One panel (the left in the picture) shows highlights of ship’s first 21 years, her voyages to and from London as part of Australia ‘s First Fleet Bicentennial Re-Enactment in 1988, and through the Pacific to Mururoa in 1995 to join the International Peace Fleet against French Nuclear testing. A stylised coral atoll is engulfed with a nuclear mushroom cloud can be seen in the background. Hibiscus flowers, representing the Pacific complete the bottom of the panel.
The centre panel depicts the ship herself, enjoyed by young and old in her regular Bay of Islands home. The native New Zealand pohutukawa flower symbolises the Northland coast.
The third panel, the right in the photograph depicts the Tucker ‘s home port of Opua with its railway link to the local town of Kawakawa, where coal mined nearby was transported to the wharf for export overseas. At the wharf, waits one of the first refrigerated container ships, the renowned and reliable steamer Clansman that worked the Northland ports between 1884 and1931. In the distance Ruapekapeka Pa is depicted from 1846, where one of the most famous battles of the Northland wars was fought. At the base, the clematis flower, signifying death acknowledges those people both maori and pakeha who died during this turbulent period.
Waka representing a continuation of past, present and future voyages with the R. Tucker Thompson link the three panels, as do kowhaiwhai and tapa patterns that were painted by apprentice Asch-Rose Steedman, a member of the old Bay of Islands Wynyard family.
Artist Helen Pick has lived on and in the Bay for more than 43 years and the Opua area is of particular significance to her.
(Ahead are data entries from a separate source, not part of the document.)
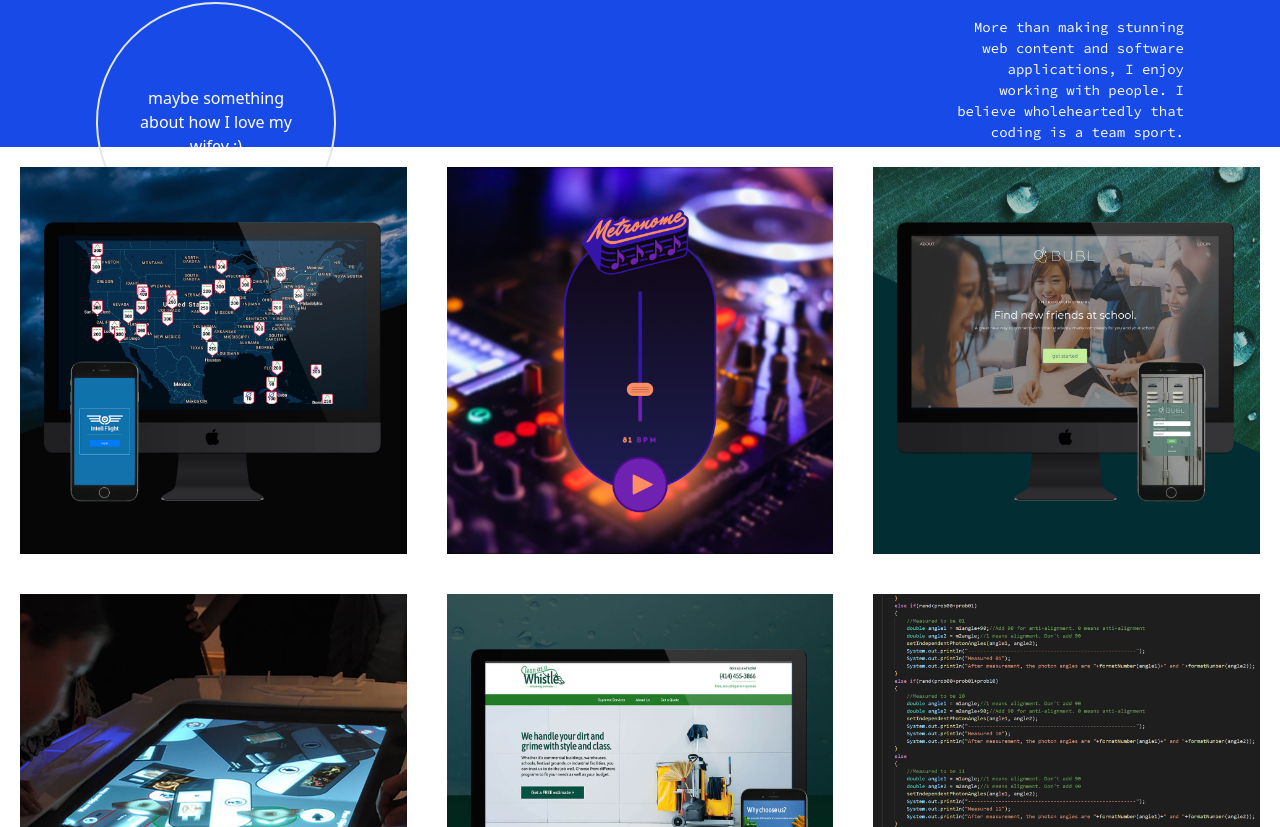
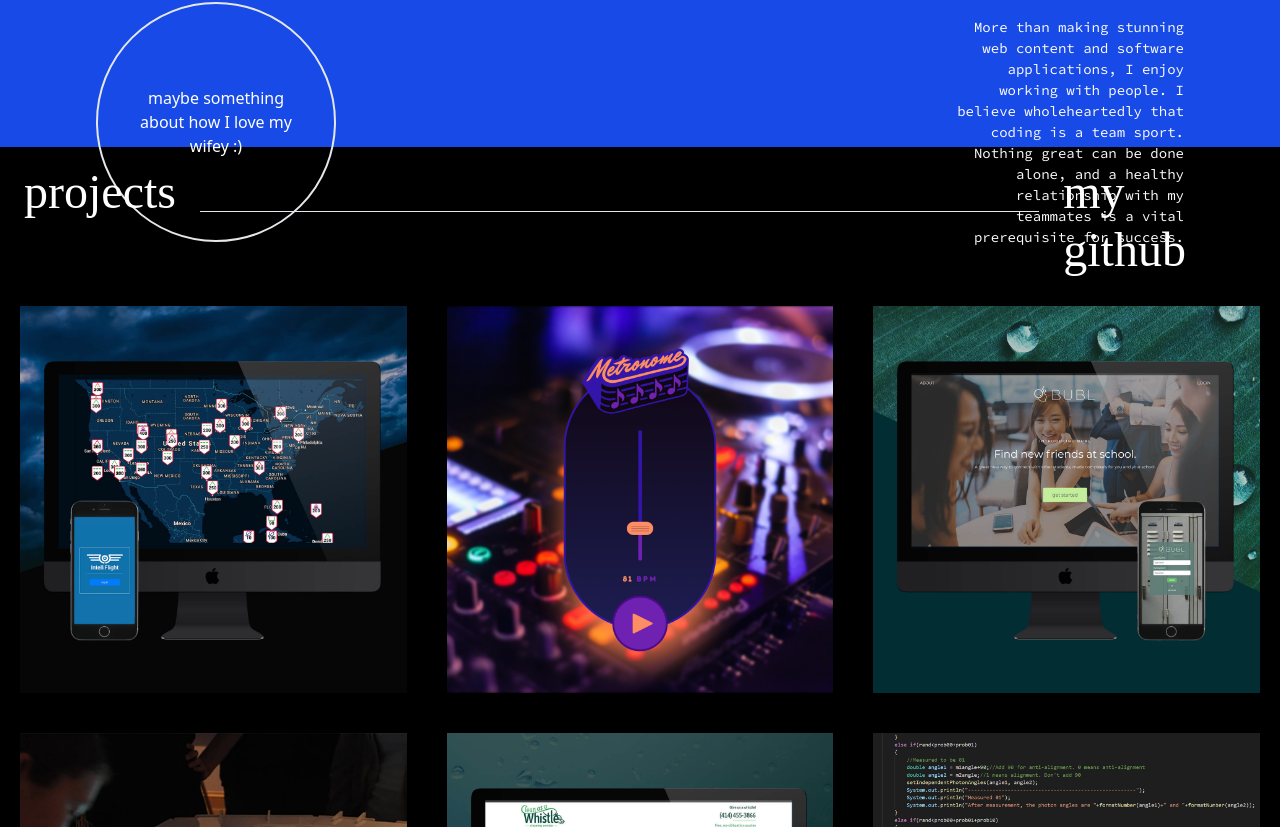
Before and after one commit to sklanier/Portfolio, a Next.js app: page / in a window 1280 px wide. Shown: the part 1653-2480 px from the top of the page. Built offline with nearby package versions, Linux system fonts and the light colour scheme.

Commit message:
added project title section

```diff
--- a/components/ProjectSection/Projects.js
+++ b/components/ProjectSection/Projects.js
@@ -2,10 +2,17 @@ import { project_data } from '../../data/project_data';
 import ProjectCard from './ProjectCard';
 
 const Projects = () => (
-    <section id="projects" className="grid lg:grid-cols-3 md:grid-cols-2 sm:grid-cols-1 gap-0">
-        {project_data.map((project) => (
-            <ProjectCard key={project.id} project={project} />
-        ))}
+    <section id="projects" className="bg-black">
+        <div className="flex justify-center aboutTitle">
+            <h1 className="px-6 pt-4">projects</h1>
+            <hr className="w-8/12 mt-16"/>
+            <h2 className="px-6 pt-4">my github</h2>
+        </div>
+        <div className="grid lg:grid-cols-3 md:grid-cols-2 sm:grid-cols-1 gap-0">
+            {project_data.map((project) => (
+                <ProjectCard key={project.id} project={project} />
+            ))}
+        </div>
     </section>
 );
 
```
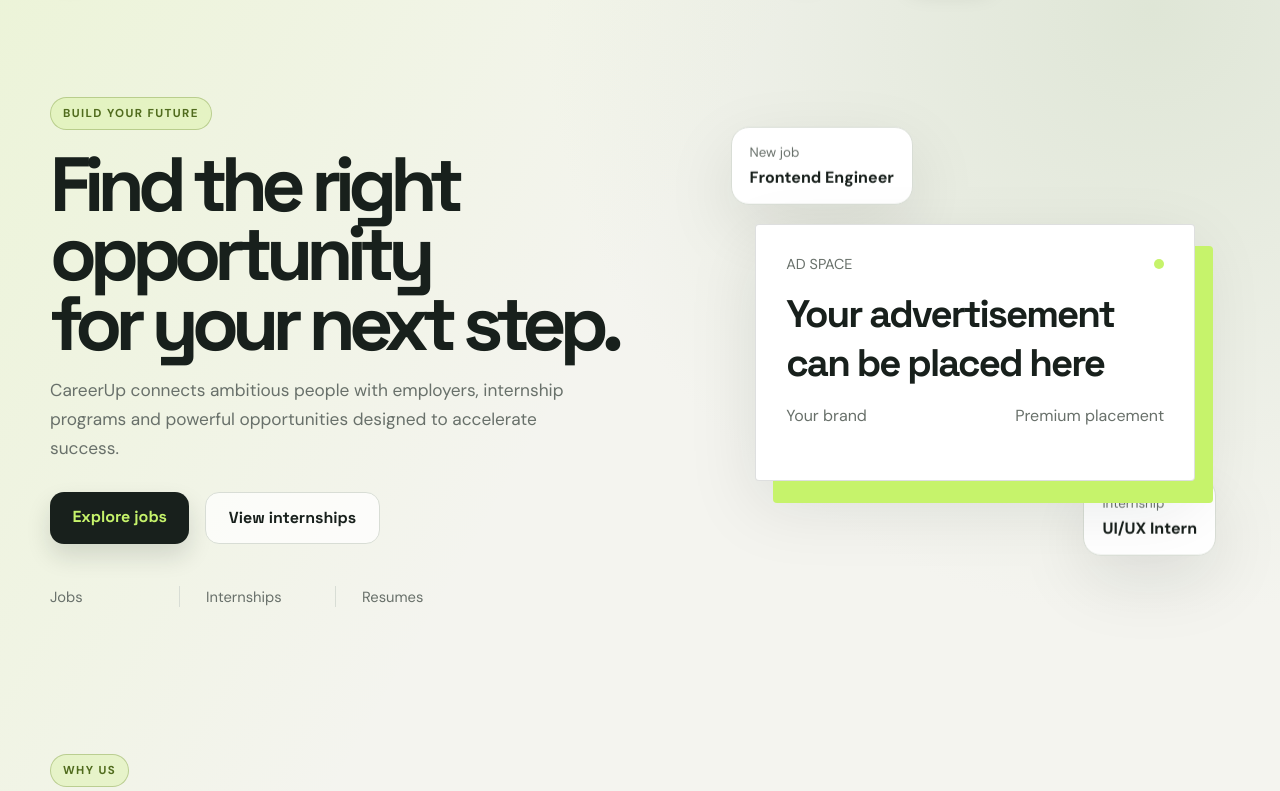
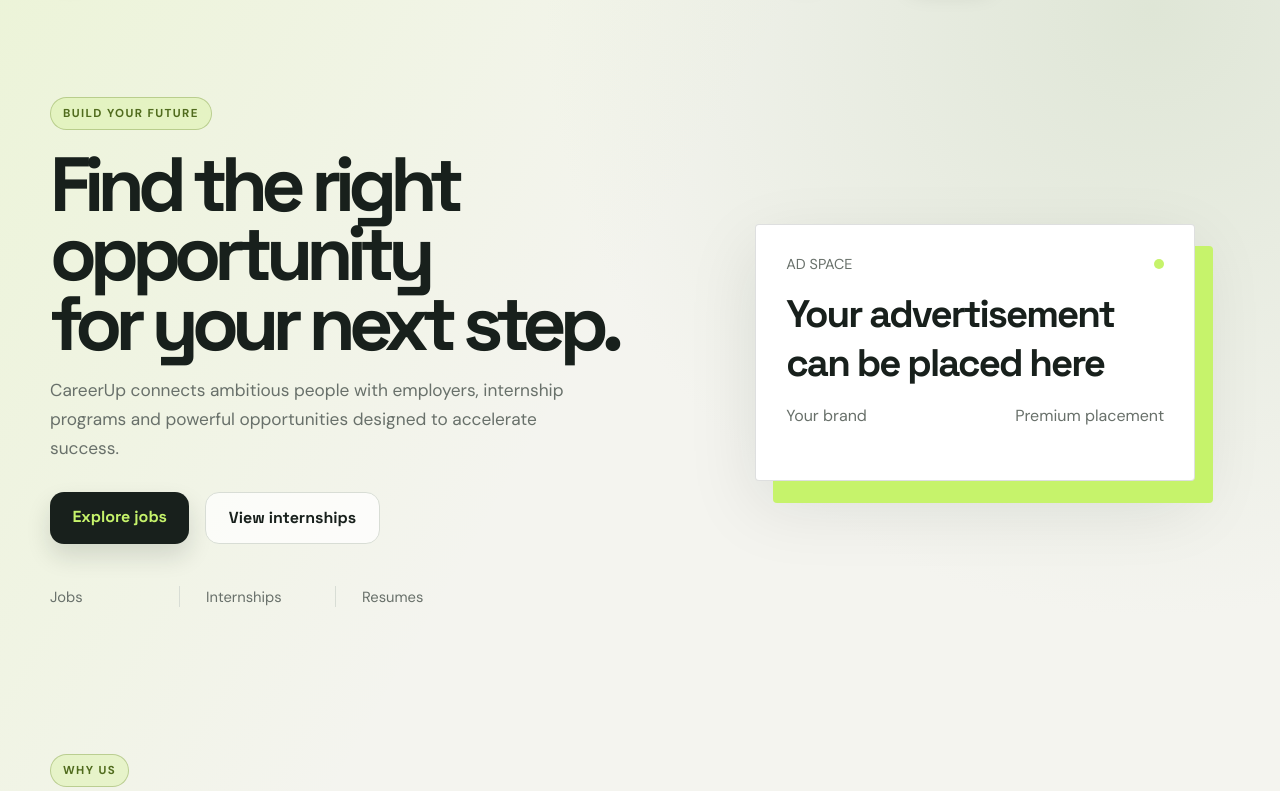
Before and after one commit to Yusufbek728/CareerUp, a Django app: template templates/mainapp/index.html in a window 1280 px wide. Shown: the part 85-876 px from the top of the page. Run offline with Django 5.2, Linux system fonts and the light colour scheme; the template is opened without the code that fills it, so the values that code supplies are empty.

Commit message:
update project

```diff
--- a/templates/mainapp/index.html
+++ b/templates/mainapp/index.html
@@ -120,14 +120,7 @@
                         </div>
                     </div>
 
-                    <div class="floating-card card-a">
-                        <small>{% translate "New job" %}</small>
-                        <strong>Frontend Engineer</strong>
-                    </div>
-                    <div class="floating-card card-b">
-                        <small>{% translate "Internship" %}</small>
-                        <strong>UI/UX Intern</strong>
-                    </div>
+
                 </div>
             </section>
 
```
Also changed, not shown: media/company_photos/company_ruj0BoT.png (added), media/work_photos/admin-work_EnOEm1n.png (added), media/work_photos/work_zb8ZER3.png (added).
Of all the murals she has done, this painting will have the largest audience as it will greet all visitors to the Port of Opua, the first port of New Zealand for new arrivals by sea.